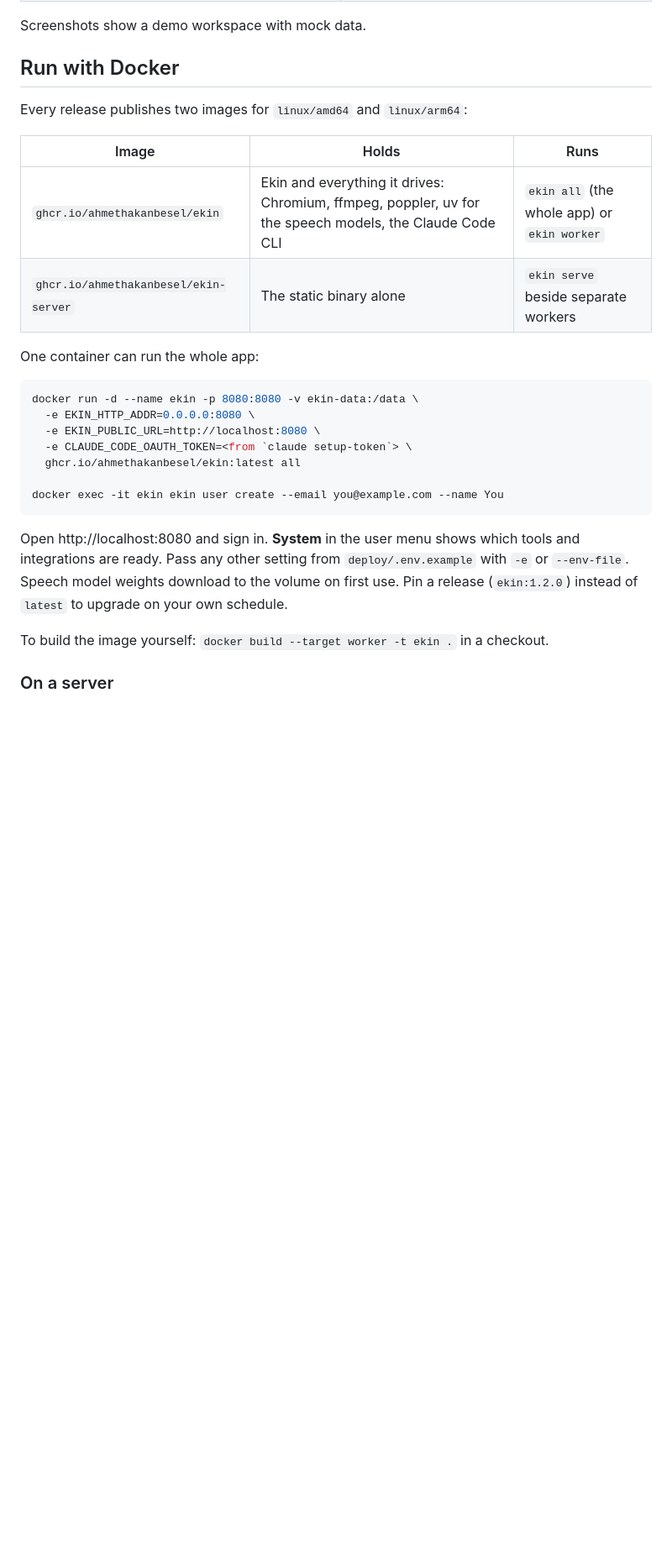
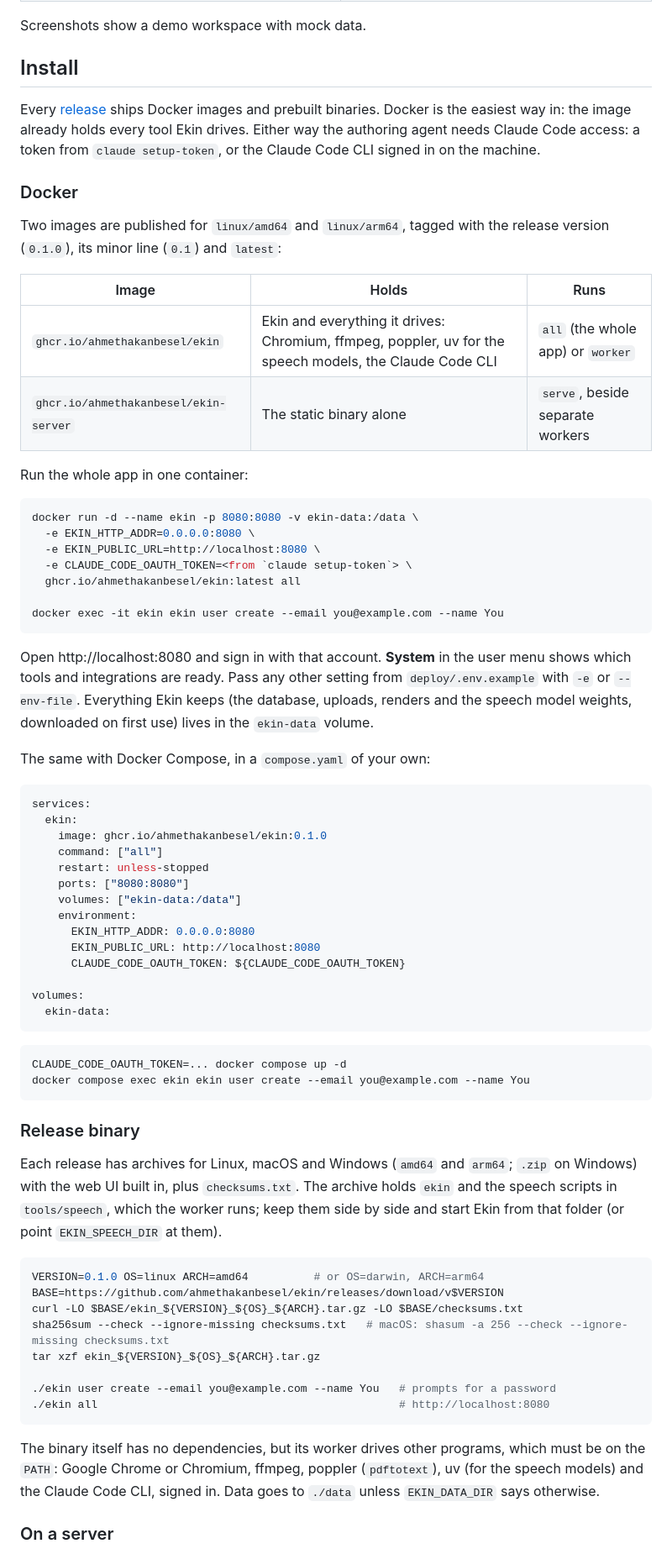
Before and after one commit to ahmethakanbesel/ekin, a Markdown page: README.md, the part around one of its changes. Shown at 84% size. Drawn GitHub-style; blank space fills up the shorter version.

Commit message:
docs: show how to install ekin from the published docker images and release binaries

````diff
--- a/README.md
+++ b/README.md
@@ -31,16 +31,24 @@ publishes to YouTube, or commits the article (and its translation) to your site.
 
 Screenshots show a demo workspace with mock data.
 
-## Run with Docker
+## Install
 
-Every release publishes two images for `linux/amd64` and `linux/arm64`:
+Every [release](https://github.com/ahmethakanbesel/ekin/releases) ships Docker images and
+prebuilt binaries. Docker is the easiest way in: the image already holds every tool Ekin
+drives. Either way the authoring agent needs Claude Code access: a token from
+`claude setup-token`, or the Claude Code CLI signed in on the machine.
+
+### Docker
+
+Two images are published for `linux/amd64` and `linux/arm64`, tagged with the release
+version (`0.1.0`), its minor line (`0.1`) and `latest`:
 
 | Image | Holds | Runs |
 |---|---|---|
-| `ghcr.io/ahmethakanbesel/ekin` | Ekin and everything it drives: Chromium, ffmpeg, poppler, uv for the speech models, the Claude Code CLI | `ekin all` (the whole app) or `ekin worker` |
-| `ghcr.io/ahmethakanbesel/ekin-server` | The static binary alone | `ekin serve` beside separate workers |
+| `ghcr.io/ahmethakanbesel/ekin` | Ekin and everything it drives: Chromium, ffmpeg, poppler, uv for the speech models, the Claude Code CLI | `all` (the whole app) or `worker` |
+| `ghcr.io/ahmethakanbesel/ekin-server` | The static binary alone | `serve`, beside separate workers |
 
-One container can run the whole app:
+Run the whole app in one container:
 
 ```sh
 docker run -d --name ekin -p 8080:8080 -v ekin-data:/data \
@@ -52,12 +60,58 @@ docker run -d --name ekin -p 8080:8080 -v ekin-data:/data \
 docker exec -it ekin ekin user create --email you@example.com --name You
 ```
 
-Open http://localhost:8080 and sign in. **System** in the user menu shows which tools and
-integrations are ready. Pass any other setting from `deploy/.env.example` with `-e` or
-`--env-file`. Speech model weights download to the volume on first use. Pin a release
-(`ekin:1.2.0`) instead of `latest` to upgrade on your own schedule.
+Open http://localhost:8080 and sign in with that account. **System** in the user menu
+shows which tools and integrations are ready. Pass any other setting from
+`deploy/.env.example` with `-e` or `--env-file`. Everything Ekin keeps (the database,
+uploads, renders and the speech model weights, downloaded on first use) lives in the
+`ekin-data` volume.
 
-To build the image yourself: `docker build --target worker -t ekin .` in a checkout.
+The same with Docker Compose, in a `compose.yaml` of your own:
+
+```yaml
+services:
+  ekin:
+    image: ghcr.io/ahmethakanbesel/ekin:0.1.0
+    command: ["all"]
+    restart: unless-stopped
+    ports: ["8080:8080"]
+    volumes: ["ekin-data:/data"]
+    environment:
+      EKIN_HTTP_ADDR: 0.0.0.0:8080
+      EKIN_PUBLIC_URL: http://localhost:8080
+      CLAUDE_CODE_OAUTH_TOKEN: ${CLAUDE_CODE_OAUTH_TOKEN}
+
+volumes:
+  ekin-data:
+```
+
+```sh
+CLAUDE_CODE_OAUTH_TOKEN=... docker compose up -d
+docker compose exec ekin ekin user create --email you@example.com --name You
+```
+
+### Release binary
+
+Each release has archives for Linux, macOS and Windows (`amd64` and `arm64`; `.zip` on
+Windows) with the web UI built in, plus `checksums.txt`. The archive holds `ekin` and the speech scripts in
+`tools/speech`, which the worker runs; keep them side by side and start Ekin from that
+folder (or point `EKIN_SPEECH_DIR` at them).
+
+```sh
+VERSION=0.1.0 OS=linux ARCH=amd64          # or OS=darwin, ARCH=arm64
+BASE=https://github.com/ahmethakanbesel/ekin/releases/download/v$VERSION
+curl -LO $BASE/ekin_${VERSION}_${OS}_${ARCH}.tar.gz -LO $BASE/checksums.txt
+sha256sum --check --ignore-missing checksums.txt   # macOS: shasum -a 256 --check --ignore-missing checksums.txt
+tar xzf ekin_${VERSION}_${OS}_${ARCH}.tar.gz
+
+./ekin user create --email you@example.com --name You   # prompts for a password
+./ekin all                                              # http://localhost:8080
+```
+
+The binary itself has no dependencies, but its worker drives other programs, which must
+be on the `PATH`: Google Chrome or Chromium, ffmpeg, poppler (`pdftotext`), uv (for the
+speech models) and the Claude Code CLI, signed in. Data goes to `./data` unless
+`EKIN_DATA_DIR` says otherwise.
 
 ### On a server
 
````
Also changed, not shown: other parts of README.md (+20 -8 lines).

● **Activity**
Within the data above, find the lines that contain the word "integrations" and copy each of them.

● **Solution to this task**
-integrations are ready. Pass any other setting from `deploy/.env.example` with `-e` or
+shows which tools and integrations are ready. Pass any other setting from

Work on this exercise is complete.